"Threw a lot of pitches early in the game. And that kind of set the tone," Thornton said. "I was getting behind in counts, didn’t execute my pitches as well as I’d like to. I thought I made some bad pitches in some untimely situations. And when I would get ahead, I would throw things that were too far out of the zone. Like, not even tempting. So, I mean, I just don’t think I was very good today."
Again, a learning experience. Thornton was trying to follow the game plan and lean on his fastball Wednesday, particularly up in the zone and inside to a Yankees lineup that can be susceptible to pitches like that. But he simply didn’t have his best command. Just look at his pitch chart. He was either missing badly out of the zone, or missing badly on the plate.
Meanwhile, New York’s efforts to wear Thornton down succeeded. After sitting 94-95 with his fastball through his first two innings, Thornton’s final eight fastballs over his third and fourth averaged 92.1.
As his fastball lost effectiveness, Thornton started going away from it, which was the opposite of his plan. And with his breaking stuff not performing particularly well on the afternoon either, he wasn’t able to find a way to extend his outing beyond 3.1 innings. Now, he’ll go back and look at the film, discuss what happened with Blue Jays pitching coach Pete Walker, and figure out what he can take away from it and carry forward.
"It’s a big learning curve. I’ve gone through some ups and downs — I’m just trying to be a little bit more consistent every time out," Thornton said. "Not get too high, not get too low. And then make the adjustments that I need to be making."
Wednesday was the ninth time Danny Jansen’s caught Thornton this season. He was also behind the plate for his last two outings in Boston and Houston, when the right-hander was at his best. Jansen doesn’t think there was that much difference in the way Thornton pitched in any of the outings. Some tough battles with tough hitters, a wrong pitch at a wrong time.
But that’s how thin the margin for error can be in the majors. Particularly against an elite lineup like New York’s. Jansen figured they’d devised a solid game plan coming into the start, and still felt that way afterwards. Maybe it would have worked out differently on another day. Separating the results from the process like that is part of the learning curve Thornton was talking about.
"This is a team where you can get on them with fastballs. So, we tried exploiting that. They just laid off some tough, close pitches inside — they battled. And Trent did, too. I thought he did a good job today. I mean, the kid went out there and battled his heart out," Jansen said. "You see him developing. He’s really grown. You see him now really mixing in cutters on both sides. His fastball’s kind of developing a little two-seam in on guys. And then just a good mix of his slider and his curveball.

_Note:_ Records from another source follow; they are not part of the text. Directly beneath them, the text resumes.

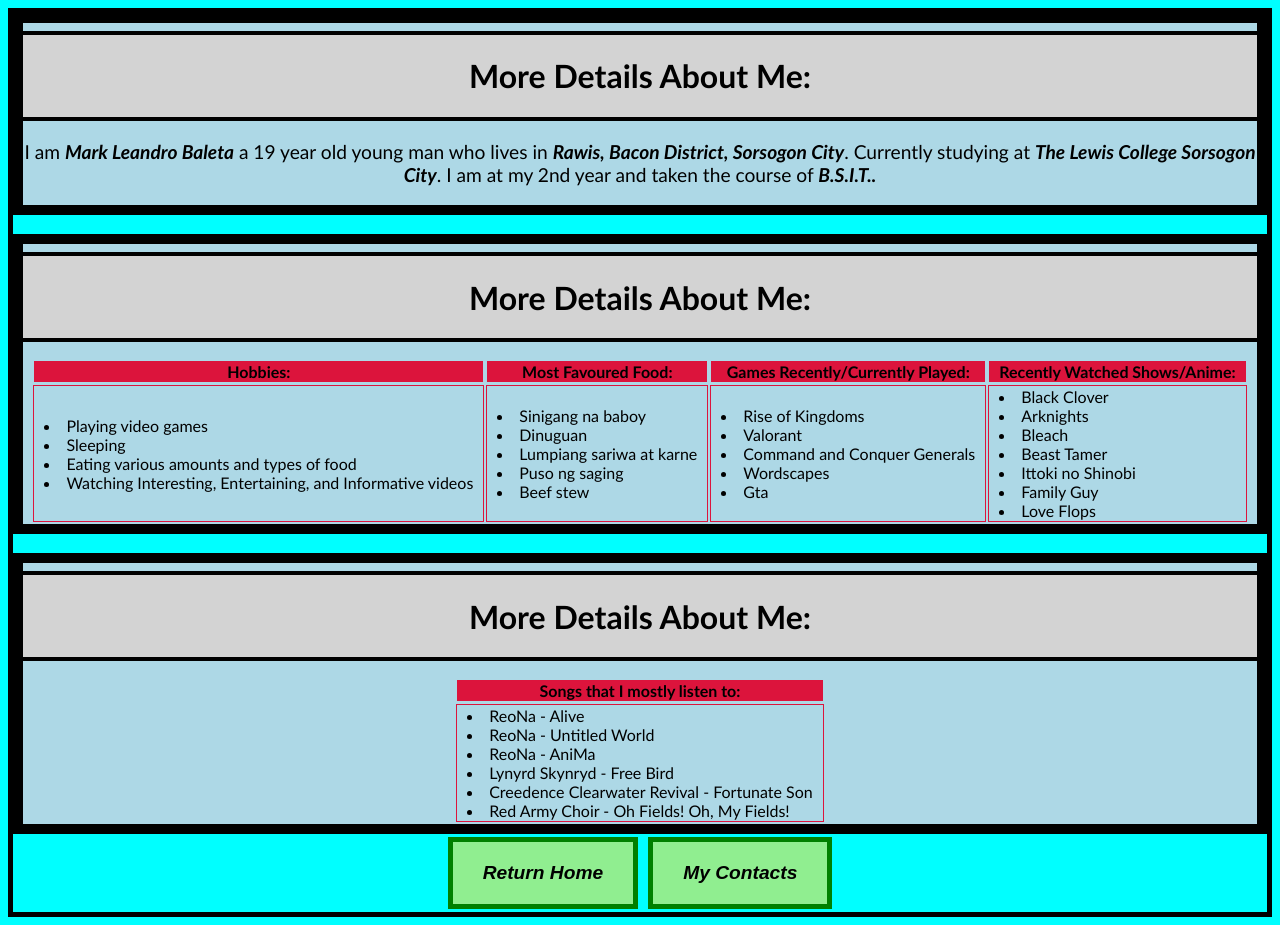
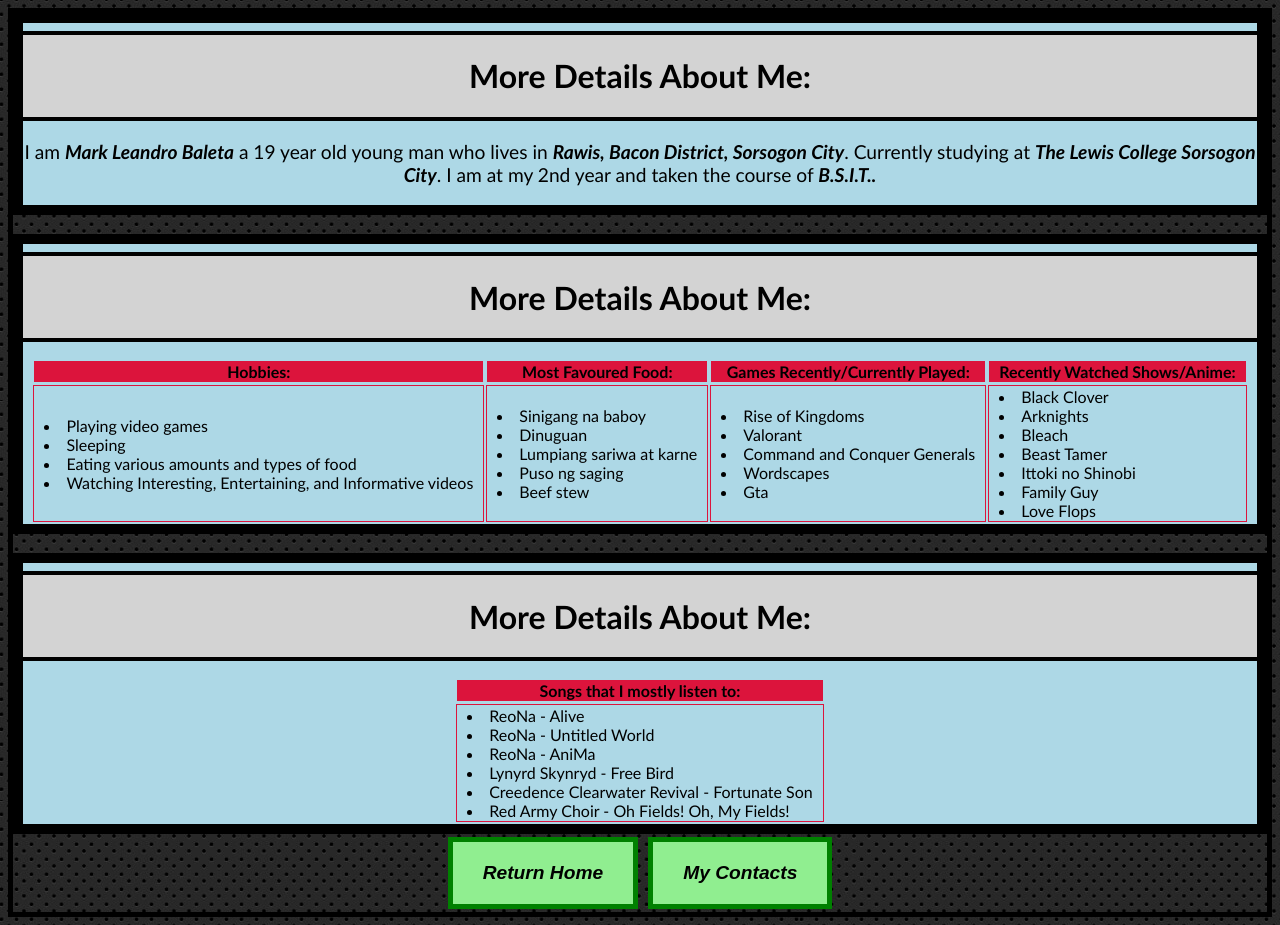
Before and after one commit to Leon24-sky/Baleta_project, a plain HTML site: page Aboutme.html in a window 1280 px wide. Drawn offline with Linux system fonts and the light colour scheme.

Commit message:
Update Aboutme.html

```diff
--- a/Aboutme.html
+++ b/Aboutme.html
@@ -5,7 +5,7 @@
 	<title>About Me</title>
 	<link rel="stylesheet" href="aboutmestyles.css">
 </head>
-<body style="border: 5px solid black;background-image: url('IMG/background4.JPG');">
+<body style="border: 5px solid black;background-image: url('background4.jpg');">
 <div style="border: 10px solid black; background-color: lightblue;">
 	<div style="background-color: lightgrey;"><hr><h1 style="text-align: center;">More Details About Me:</h1><hr></div>
 	<center><p style="font-size: 120%;"> I am <b><i>Mark Leandro Baleta</i></b> a 19 year old young man who lives in <b><i>Rawis, Bacon District, Sorsogon City</i></b>. Currently studying at <b><i> The Lewis College Sorsogon City</i></b>. I am at my 2nd year and taken the course of <b><i> B.S.I.T..</i></b></center>
```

He’s got a good mix. And right now he’s just continually figuring out how best to use it."
Remember, these are the kind of growth starts Thornton was meant to be having in triple-A, before the Blue Jays rotation collapsed and he ended up pitching the second-most innings on the team through the season’s first half. Thornton was supposed to be learning these lessons against minor-leaguers, not against a top-five MLB offence.
But if this Blue Jays season is about anything, it’s testing young players in the majors, allowing them to gain experience, and letting them learn from their mistakes. Thornton’s done all of the above over his first handful of big-league starts. He’s shown his team a lot. And how he learns and bounces back from Wednesday’s rough ride will show even more.
"It’s just a kid, man. And he’s a tough kid, you know? He’s getting used to pitching in the big leagues and he knows what he needs to do now," Montoyo was saying before the game. "For a young guy, first time in the big leagues? The kid deserves a lot of credit for what he’s doing."